Rami Zahra's job as a journalist exposed him to constant danger from the indiscriminate bombings and shooting that ravaged Syria in 2014.
Rami (36) and his wife Shireen took their chances on the open seas and fled to Turkey. Two years later they arrived in Derry, along with 10 other families.
Good news quickly followed their arrival in the city when their little boy Joud became the first refugee child born in Altnagelvin.
Grateful for the chance of a new life for his family and for the help and welcome he has received since May 2016, Rami is preparing to resume his career as a reporter so he can provide for his family.
Mindful of all those who have helped him along the way, Rami said his teachers at the North West College, where the couple are learning English, have pulled out all the stops to help all of the Syrian families who now call Derry home.

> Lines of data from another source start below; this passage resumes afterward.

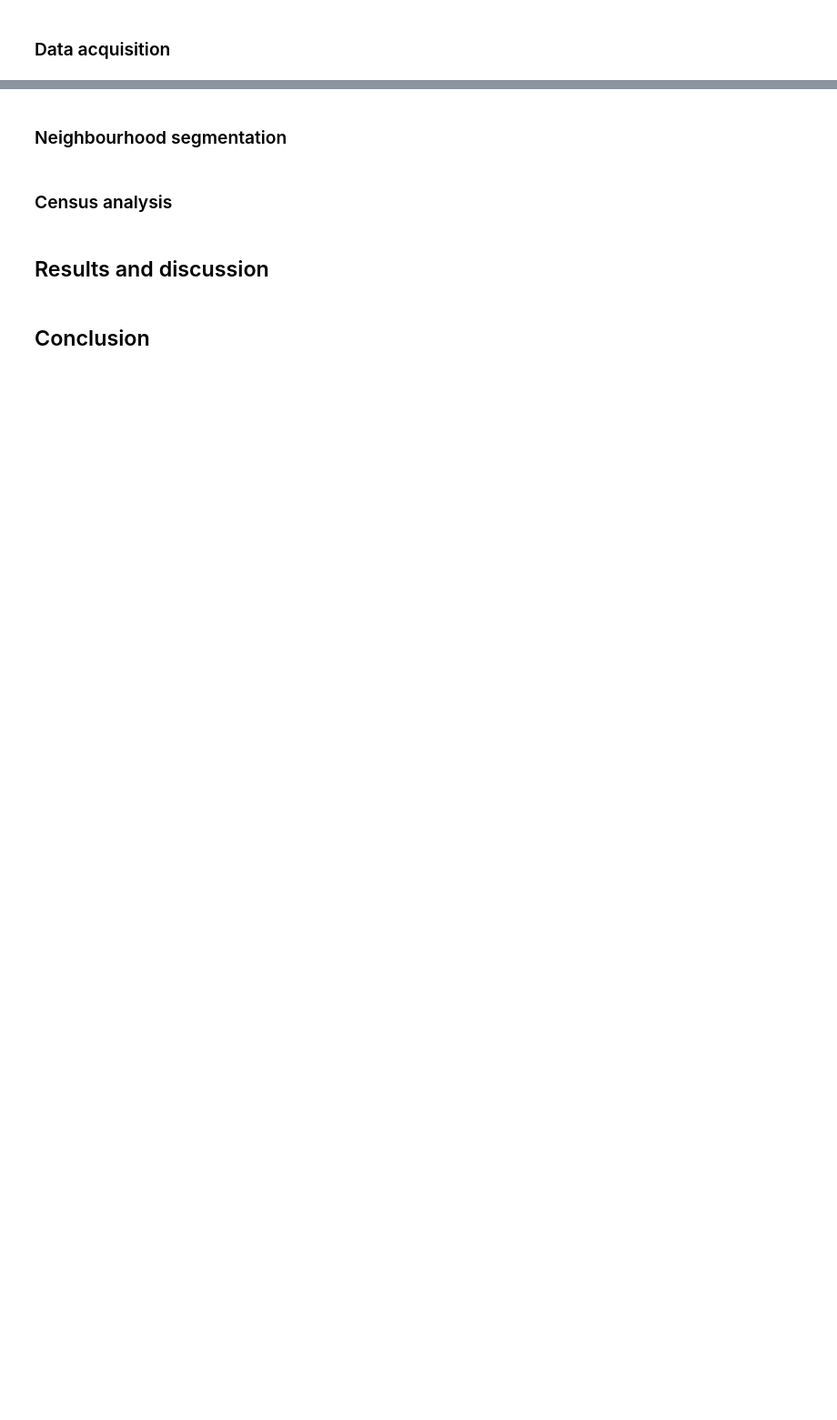
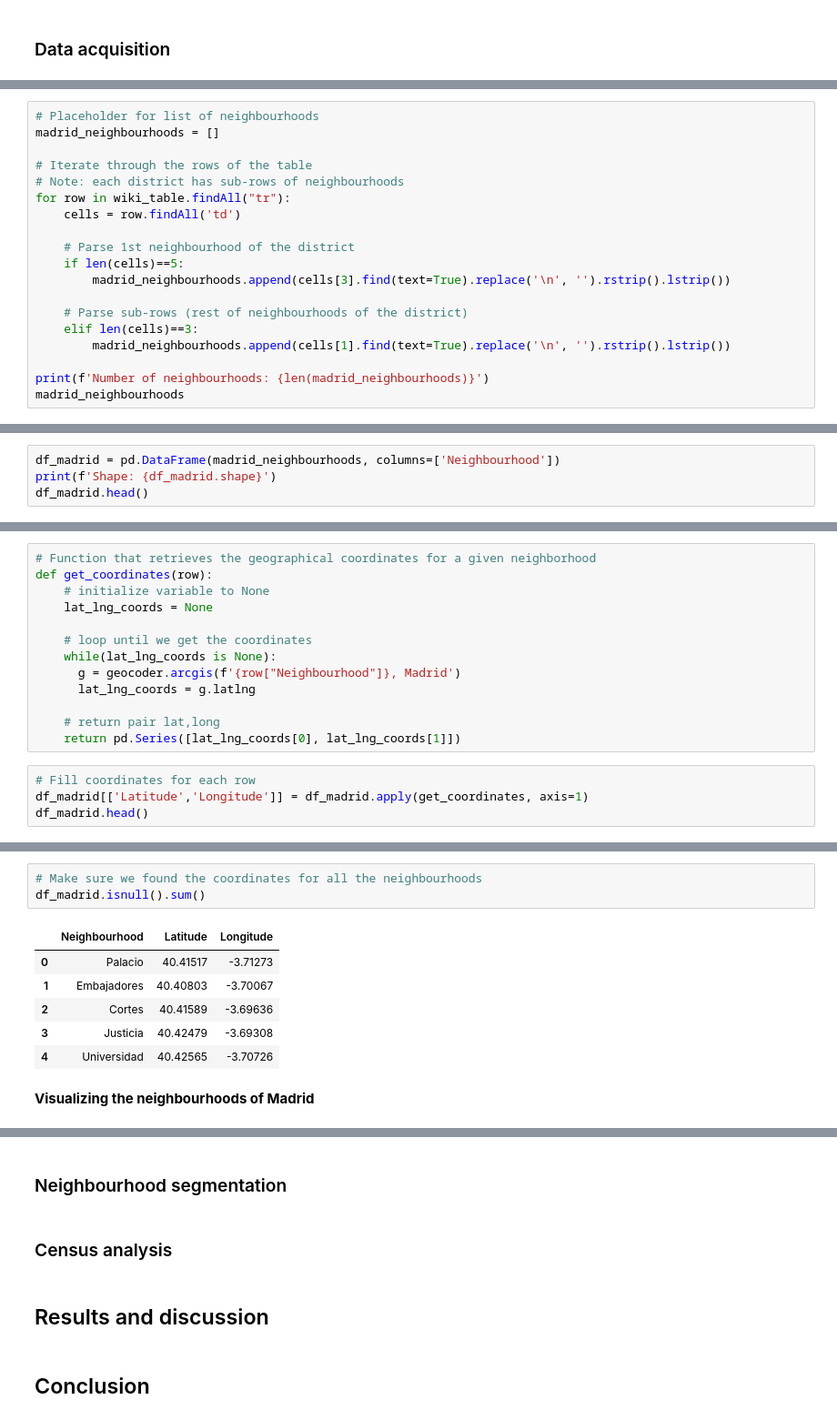
Before and after one commit to ejmacias/store_locations, a Jupyter notebook: Store_Locations/store_locations.ipynb, the cells around one changed output, grey strips where cells are left out. Shown at 91% size. Drawn from its saved outputs; the diff is of its cells as text; blank space fills up the shorter version.

Commit message:
Wikipedia web scrapping and visualizing map with neighbourhoods

```diff
--- a/Store_Locations/store_locations.ipynb
+++ b/Store_Locations/store_locations.ipynb
@@ -99,0 +183,19 @@ Finally we will need data from the census of Madrid. We can obtained this data f
+# %%
+# Placeholder for list of neighbourhoods
+madrid_neighbourhoods = []
+
+# Iterate through the rows of the table
+# Note: each district has sub-rows of neighbourhoods
+for row in wiki_table.findAll("tr"):
+    cells = row.findAll('td')
+
+    # Parse 1st neighbourhood of the district
+    if len(cells)==5:
+        madrid_neighbourhoods.append(cells[3].find(text=True).replace('\n', '').rstrip().lstrip())
+
+    # Parse sub-rows (rest of neighbourhoods of the district)
+    elif len(cells)==3:
+        madrid_neighbourhoods.append(cells[1].find(text=True).replace('\n', '').rstrip().lstrip())
+
+print(f'Number of neighbourhoods: {len(madrid_neighbourhoods)}')
+madrid_neighbourhoods
@@ -99,0 +223,4 @@ Finally we will need data from the census of Madrid. We can obtained this data f
+# %%
+df_madrid = pd.DataFrame(madrid_neighbourhoods, columns=['Neighbourhood'])
+print(f'Shape: {df_madrid.shape}')
+df_madrid.head()
@@ -99,0 +237,17 @@ Finally we will need data from the census of Madrid. We can obtained this data f
+# %%
+# Function that retrieves the geographical coordinates for a given neighborhood
+def get_coordinates(row):
+    # initialize variable to None
+    lat_lng_coords = None
+
+    # loop until we get the coordinates
+    while(lat_lng_coords is None):
+      g = geocoder.arcgis(f'{row["Neighbourhood"]}, Madrid')
+      lat_lng_coords = g.latlng
+
+    # return pair lat,long
+    return pd.Series([lat_lng_coords[0], lat_lng_coords[1]])
+# %%
+# Fill coordinates for each row
+df_madrid[['Latitude','Longitude']] = df_madrid.apply(get_coordinates, axis=1)
+df_madrid.head()
@@ -99,0 +265,12 @@ Finally we will need data from the census of Madrid. We can obtained this data f
+# %%
+# Make sure we found the coordinates for all the neighbourhoods
+df_madrid.isnull().sum()
+# %% [output]
+|  | Neighbourhood | Latitude | Longitude |
+| 0 | Palacio | 40.41517 | -3.71273 |
+| 1 | Embajadores | 40.40803 | -3.70067 |
+| 2 | Cortes | 40.41589 | -3.69636 |
+| 3 | Justicia | 40.42479 | -3.69308 |
+| 4 | Universidad | 40.42565 | -3.70726 |
+# %% [markdown]
+__Visualizing the neighbourhoods of Madrid__
```
Also changed, not shown: parts of 27 cells of this notebook.
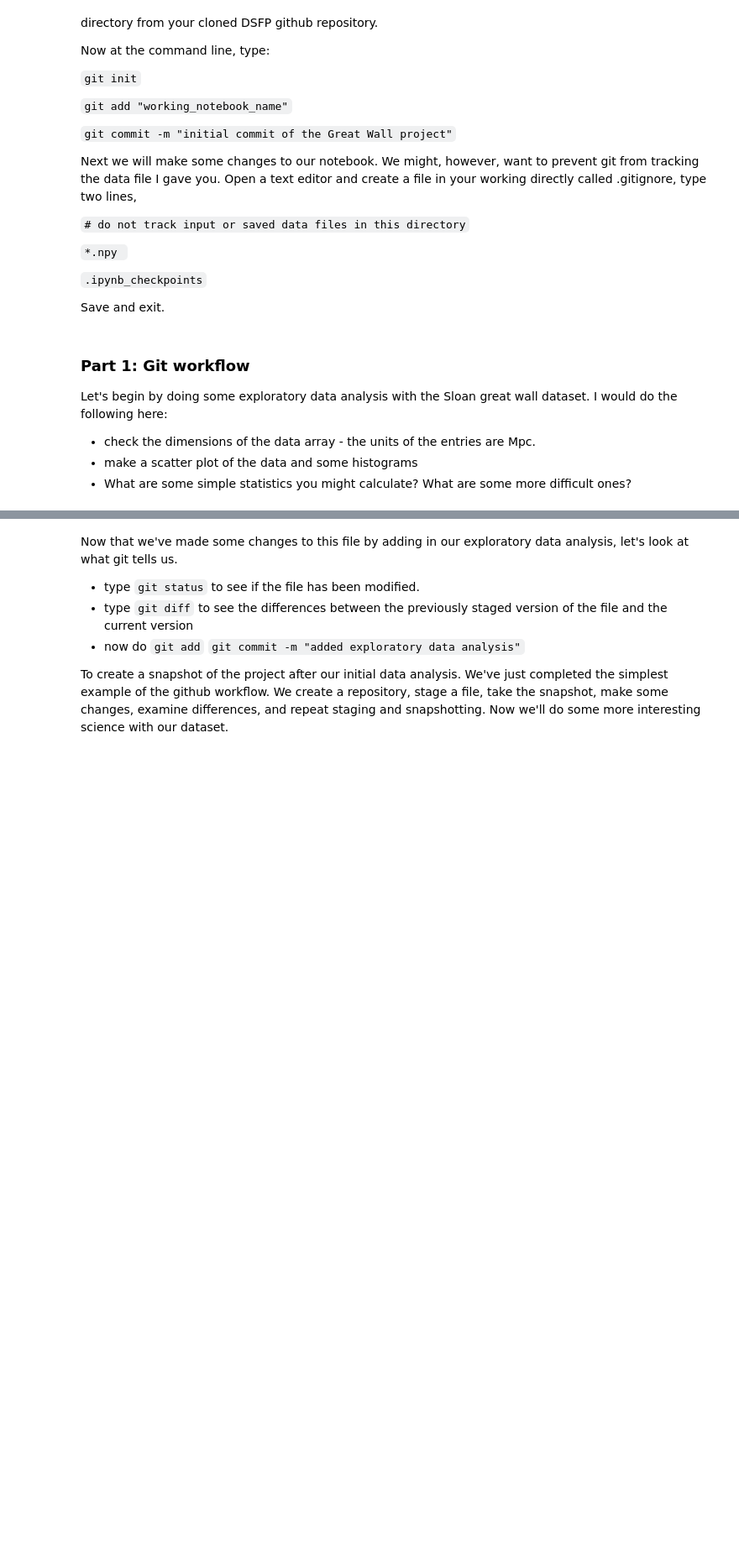
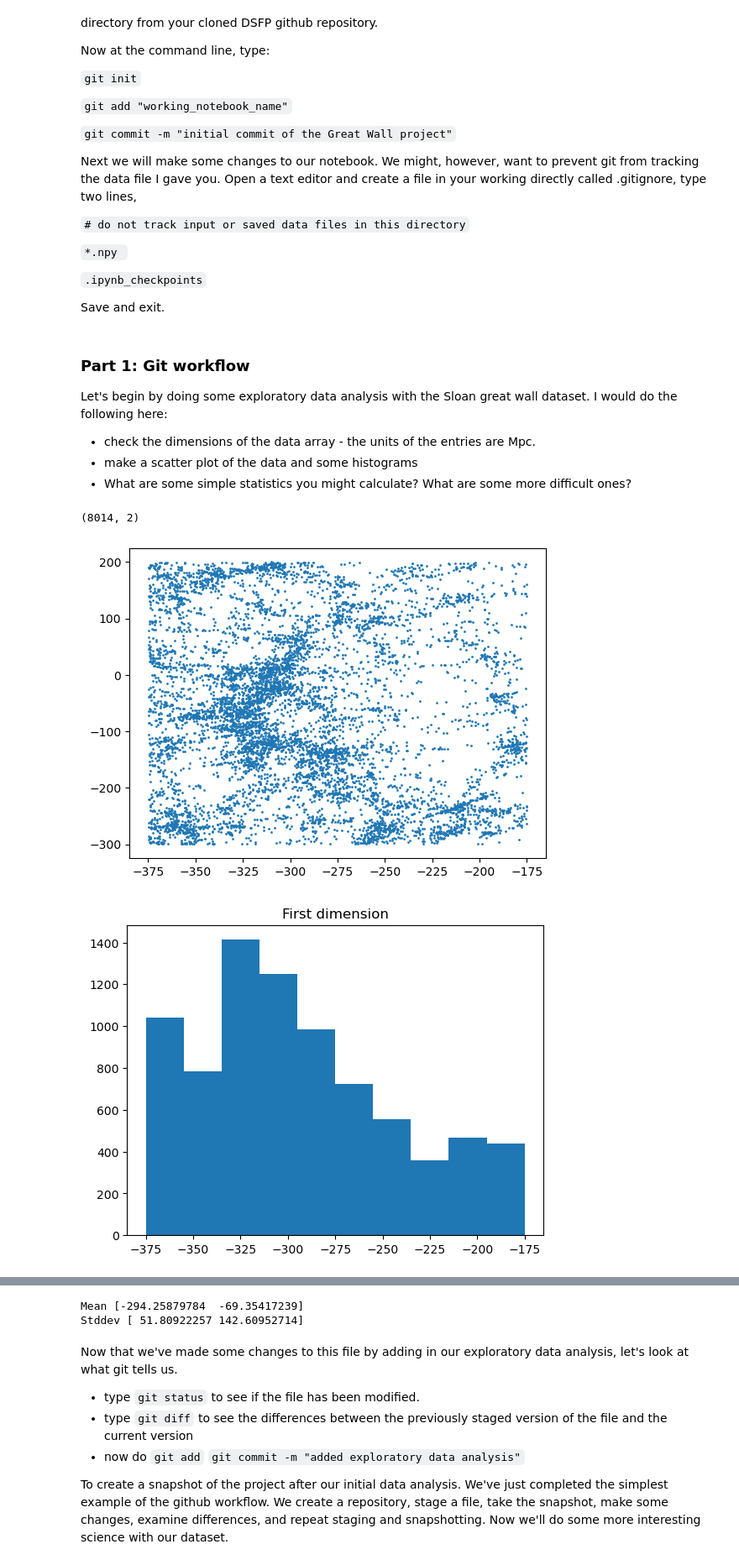
Before and after one commit to kdesoto-astro/session_21_day_one, a Jupyter notebook: DSFP_intro_2_git.ipynb, the cells around one changed output, grey strips where cells are left out. Shown at 84% size. Saved outputs shown, nothing was run; the diff lists cells and outputs as text; code cells hidden in the pictures; blank space fills up the shorter version.

```diff
--- a/DSFP_intro_2_git.ipynb
+++ b/DSFP_intro_2_git.ipynb
@@ -47,3 +47,21 @@ Let's begin by doing some exploratory data analysis with the Sloan great wall da
 * What are some simple statistics you might calculate? What are some more difficult ones?
 # %%
 # exploratory data analysis goes here
+print(X.shape) # dimensions of array
+
+plt.scatter(X[:,0], X[:,1], s=1)
+plt.show()
+plt.hist(X[:,0])
+plt.title("First dimension")
+plt.show()
+plt.hist(X[:,1])
+plt.title("Second dimension")
+plt.show()
+
+# simple stats
+print("Mean", np.mean(X, axis=0))
+print("Stddev", np.std(X, axis=0))
+# %% [output]
+(8014, 2)
+[figure, added]
+[figure, added]
@@ -50,3 +69,5 @@ Let's begin by doing some exploratory data analysis with the Sloan great wall da
+Mean [-294.25879784  -69.35417239]
+Stddev [ 51.80922257 142.60952714]
 # %% [markdown]
 Now that we've made some changes to this file by adding in our exploratory data analysis, let's look at what git tells us.
 
```
Also changed, not shown: parts of 1 cell of this notebook.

Rami recalled the horrors that forced him to flee. "I worked as a journalist in Syria, where the press is the most dangerous work because the military there do not want to show the truth and have their crimes and human rights violations exposed," he said.
"I and my friends have been working secretly and voluntarily to record human rights violations in Syria, and we have contributed to the delivery of several large files to human rights organisations such as Human Rights Watch and the UN General Assembly.
"People like us were not leaving the country voluntarily - we were forced to escape the bombings and indiscriminate killings, the poverty, the spread of disease, the absence of law and the spread of armed gangs.
"In 2014 we left for Turkey, where the United Nations offices were taking care of our affairs, and in May 2016 we arrived in Derry. The city of Derry compensated for the years of deprivation in the grinding war, the people in the city took us to their hearts, we see them now as parents and friends. They are all that we have.
"Three months after we arrived here on July 5, my son Joud became the first Syrian child to be born in Altnagelvin.
"That was such an indescribable moment for me and my wife because we knew that he was born in a safe place away from the bombings and the war. When people are assured of the health and future of their children, it is indescribable."
From those early days one of the biggest hurdles for Rami was his lack of English and inability to communicate - something he soon set about fixing with the help of the tutors at the North West College.
He continued: "The language was a difficult factor to connect with people of the city at first, but as time progressed and we learned the language a bit, it has become is a bridge to communicate and it helps so much being able to have a conversation.
"Since we came to Derry we have only experienced good things and I am especially thankful to our college professors for their continuous help."
Rami believes he is here for the long term.
"As for our family, we do not find ourselves returning to Syria after the proliferation of terrorist organisations and the destruction of infrastructure. We have nothing left, or no one we know there any more.
"Derry is our home now and we are very thankful for that."